Start of Record extracts

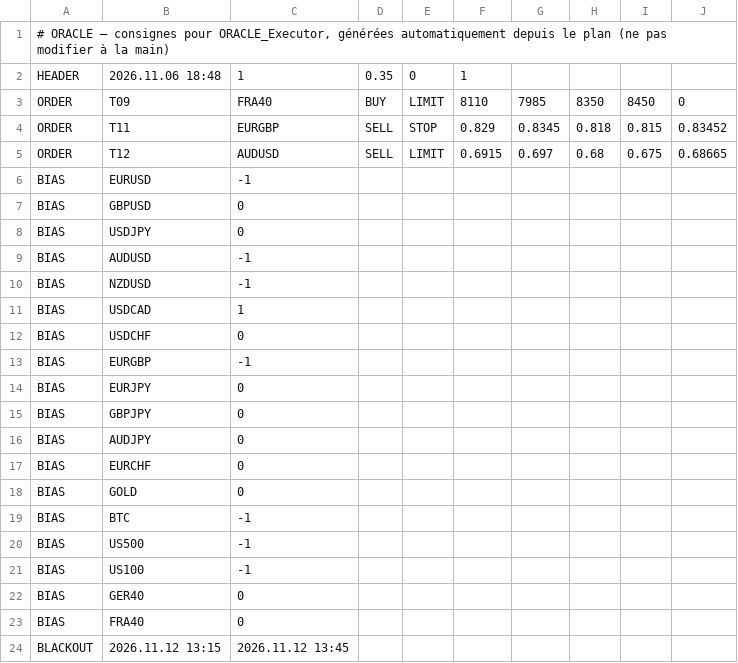
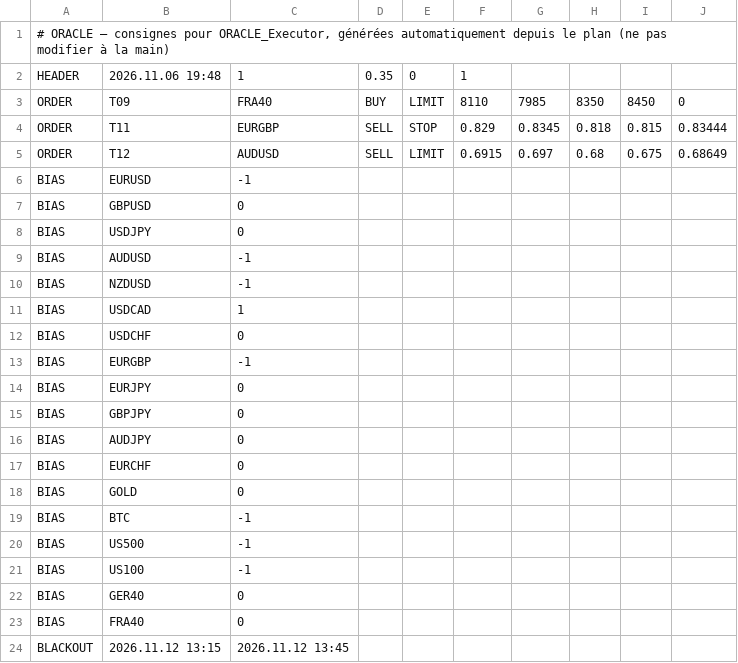
Before and after one commit to ayaohsa-max/oracle-signals, a CSV file: oracle_signals.csv, drawn as a sheet.

Commit message:
Consignes ORACLE 06/11 19:48

```diff
--- a/oracle_signals.csv
+++ b/oracle_signals.csv
@@ -1,6 +1,6 @@
 # ORACLE – consignes pour ORACLE_Executor, générées automatiquement depuis le plan (ne pas modifier à la main)
-HEADER;2026.11.06 18:48;1;0.35;0;1
+HEADER;2026.11.06 19:48;1;0.35;0;1
 ORDER;T09;FRA40;BUY;LIMIT;8110;7985;8350;8450;0
-ORDER;T11;EURGBP;SELL;STOP;0.829;0.8345;0.818;0.815;0.83452
-ORDER;T12;AUDUSD;SELL;LIMIT;0.6915;0.697;0.68;0.675;0.68665
+ORDER;T11;EURGBP;SELL;STOP;0.829;0.8345;0.818;0.815;0.83444
+ORDER;T12;AUDUSD;SELL;LIMIT;0.6915;0.697;0.68;0.675;0.68649
 BIAS;EURUSD;-1
```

End of Record extracts

#### Work task:
Exactly retype each record above, dropping images.

#### Answer:
Before and after one commit to ayaohsa-max/oracle-signals, a CSV file: oracle_signals.csv, drawn as a sheet.

Commit message:
Consignes ORACLE 06/11 19:48

```diff
--- a/oracle_signals.csv
+++ b/oracle_signals.csv
@@ -1,6 +1,6 @@
 # ORACLE – consignes pour ORACLE_Executor, générées automatiquement depuis le plan (ne pas modifier à la main)
-HEADER;2026.11.06 18:48;1;0.35;0;1
+HEADER;2026.11.06 19:48;1;0.35;0;1
 ORDER;T09;FRA40;BUY;LIMIT;8110;7985;8350;8450;0
-ORDER;T11;EURGBP;SELL;STOP;0.829;0.8345;0.818;0.815;0.83452
-ORDER;T12;AUDUSD;SELL;LIMIT;0.6915;0.697;0.68;0.675;0.68665
+ORDER;T11;EURGBP;SELL;STOP;0.829;0.8345;0.818;0.815;0.83444
+ORDER;T12;AUDUSD;SELL;LIMIT;0.6915;0.697;0.68;0.675;0.68649
 BIAS;EURUSD;-1
```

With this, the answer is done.